Exercise description – Say only the number of lines in the entries below that contain "quot".

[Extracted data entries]
-=-=-
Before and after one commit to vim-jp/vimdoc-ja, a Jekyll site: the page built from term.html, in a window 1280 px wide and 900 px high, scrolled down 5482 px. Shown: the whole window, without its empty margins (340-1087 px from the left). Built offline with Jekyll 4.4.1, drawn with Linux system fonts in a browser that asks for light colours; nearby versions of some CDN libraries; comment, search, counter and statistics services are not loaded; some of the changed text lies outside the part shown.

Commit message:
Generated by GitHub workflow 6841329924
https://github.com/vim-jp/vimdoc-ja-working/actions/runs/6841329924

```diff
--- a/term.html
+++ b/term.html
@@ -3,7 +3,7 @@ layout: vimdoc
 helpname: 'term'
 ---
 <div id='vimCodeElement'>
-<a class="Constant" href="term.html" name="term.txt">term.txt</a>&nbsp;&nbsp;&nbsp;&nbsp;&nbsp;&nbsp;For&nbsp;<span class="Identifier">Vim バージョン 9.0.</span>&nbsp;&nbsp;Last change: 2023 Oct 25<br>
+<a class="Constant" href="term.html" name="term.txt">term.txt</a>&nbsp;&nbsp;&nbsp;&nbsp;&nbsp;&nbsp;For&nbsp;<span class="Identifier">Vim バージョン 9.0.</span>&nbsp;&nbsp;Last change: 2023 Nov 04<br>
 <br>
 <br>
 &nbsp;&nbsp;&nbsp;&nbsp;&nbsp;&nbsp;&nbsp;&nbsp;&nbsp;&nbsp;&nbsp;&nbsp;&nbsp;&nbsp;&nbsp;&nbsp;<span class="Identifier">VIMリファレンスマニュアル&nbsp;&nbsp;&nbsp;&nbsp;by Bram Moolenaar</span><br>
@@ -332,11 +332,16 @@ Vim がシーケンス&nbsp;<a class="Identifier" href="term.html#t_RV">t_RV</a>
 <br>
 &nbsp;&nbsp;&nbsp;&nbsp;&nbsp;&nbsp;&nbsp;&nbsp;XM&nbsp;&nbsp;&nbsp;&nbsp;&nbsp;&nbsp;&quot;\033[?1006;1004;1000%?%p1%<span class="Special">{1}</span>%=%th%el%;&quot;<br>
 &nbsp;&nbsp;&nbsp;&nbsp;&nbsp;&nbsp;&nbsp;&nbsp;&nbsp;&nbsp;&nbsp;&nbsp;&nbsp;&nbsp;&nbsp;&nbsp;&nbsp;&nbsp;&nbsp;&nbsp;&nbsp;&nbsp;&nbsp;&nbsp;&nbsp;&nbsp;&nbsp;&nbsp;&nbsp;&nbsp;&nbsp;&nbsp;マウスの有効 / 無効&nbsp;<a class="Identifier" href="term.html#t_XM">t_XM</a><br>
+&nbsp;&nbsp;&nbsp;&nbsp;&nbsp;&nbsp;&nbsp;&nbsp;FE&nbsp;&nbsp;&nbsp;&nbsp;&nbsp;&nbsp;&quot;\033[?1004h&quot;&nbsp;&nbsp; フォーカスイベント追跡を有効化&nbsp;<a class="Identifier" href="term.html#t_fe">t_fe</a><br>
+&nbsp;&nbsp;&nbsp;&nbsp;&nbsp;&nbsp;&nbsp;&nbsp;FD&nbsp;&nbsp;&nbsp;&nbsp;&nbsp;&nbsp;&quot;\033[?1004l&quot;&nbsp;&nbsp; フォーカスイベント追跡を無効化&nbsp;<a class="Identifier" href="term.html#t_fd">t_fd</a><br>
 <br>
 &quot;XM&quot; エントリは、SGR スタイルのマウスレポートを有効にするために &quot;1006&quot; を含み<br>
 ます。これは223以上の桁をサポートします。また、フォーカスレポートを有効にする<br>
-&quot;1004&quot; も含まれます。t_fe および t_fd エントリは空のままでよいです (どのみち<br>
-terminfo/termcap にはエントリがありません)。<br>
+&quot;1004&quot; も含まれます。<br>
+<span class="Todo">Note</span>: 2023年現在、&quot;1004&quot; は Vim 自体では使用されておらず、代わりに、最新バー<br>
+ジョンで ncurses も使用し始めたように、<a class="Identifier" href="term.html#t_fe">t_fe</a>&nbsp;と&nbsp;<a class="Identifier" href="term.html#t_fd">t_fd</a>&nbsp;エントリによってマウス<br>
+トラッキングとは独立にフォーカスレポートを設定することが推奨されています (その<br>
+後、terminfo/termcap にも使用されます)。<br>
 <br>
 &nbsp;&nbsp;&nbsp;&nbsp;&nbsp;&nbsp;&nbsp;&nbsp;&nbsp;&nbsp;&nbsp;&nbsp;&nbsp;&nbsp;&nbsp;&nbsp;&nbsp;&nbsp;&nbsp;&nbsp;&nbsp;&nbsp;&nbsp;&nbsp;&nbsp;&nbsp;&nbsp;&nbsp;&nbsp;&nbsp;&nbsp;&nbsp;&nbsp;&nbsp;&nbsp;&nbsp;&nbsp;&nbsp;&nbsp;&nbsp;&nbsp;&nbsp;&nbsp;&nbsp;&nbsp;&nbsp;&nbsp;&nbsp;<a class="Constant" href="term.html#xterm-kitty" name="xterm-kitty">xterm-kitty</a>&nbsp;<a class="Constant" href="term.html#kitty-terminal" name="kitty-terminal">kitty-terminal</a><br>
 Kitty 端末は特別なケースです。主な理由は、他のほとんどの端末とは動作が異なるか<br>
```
-=-=-
Answer to this exercise – 7